South Korea plans to launch a pilot project for a coinless society this week, South Korea's central bank said Wednesday, a move that could enhance convenience for ordinary people.
Under the project set to begin Thursday, consumers can deposit small change left from purchases of goods into their prepaid or mobile cards at convenience stores, discount stores and department stores, according to the Bank of Korea (BOK).
It means that consumers won't have to carry coins in their pockets after making cash payments.
The project, if accepted by ordinary people, could also lower the cost of producing coins, though the BOK said the outcome of the experiment remains to be seen. Last year, South Korea spent 53.7 billion won (US$47 million) on producing coins.
Participants in the pilot project include CU, a major South Korean convenience store chain; Seven Eleven; E-Mart, the country's largest discount store outlet by sales; Lotte Mart; and Lotte Department Store.

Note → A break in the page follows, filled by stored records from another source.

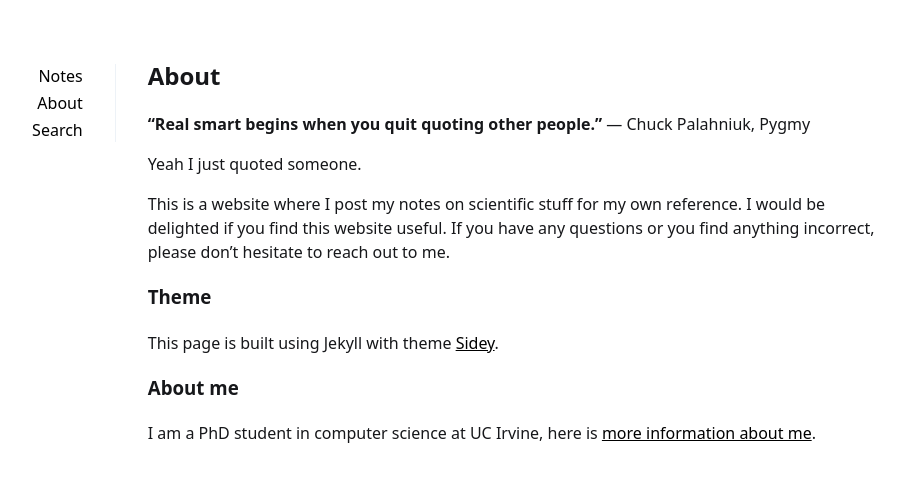
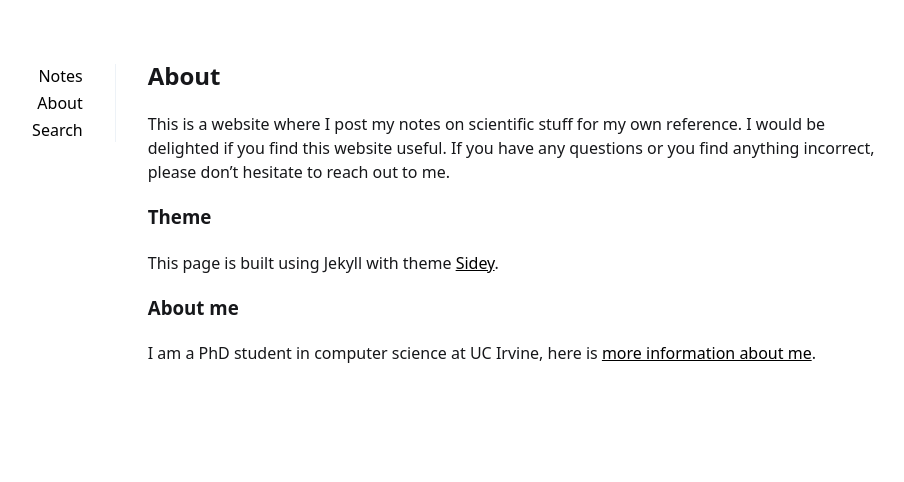
Before and after one commit to acneyouth1996/notes, a Jekyll site: the page built from _pages/about.md, in a window 1280 px wide. Shown: the top 482 px of the page, without its empty margins (205-1109 px from the left). Built offline with Jekyll 4.4.1, drawn with Linux system fonts in a browser that asks for light colours.

Commit message:
update aboout

```diff
--- a/_pages/about.md
+++ b/_pages/about.md
@@ -2,11 +2,6 @@
 layout: page
 title: About
 ---
-
-**“Real smart begins when you quit quoting other people.”**
-― Chuck Palahniuk, Pygmy
-
-Yeah I just quoted someone.
 
 This is a website where I post my notes on scientific stuff for my own reference. I would be delighted if you find this website useful.
 If you have any questions or you find anything incorrect, please don't hesitate to reach out to me.
```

Cha Hyeon-jin, an official handling the issue at the BOK, said no decision has been made yet on whether the pilot project could eventually lead to a cashless society, but he predicted that there is a good chance that such a development may be possible down the road. (Yonhap)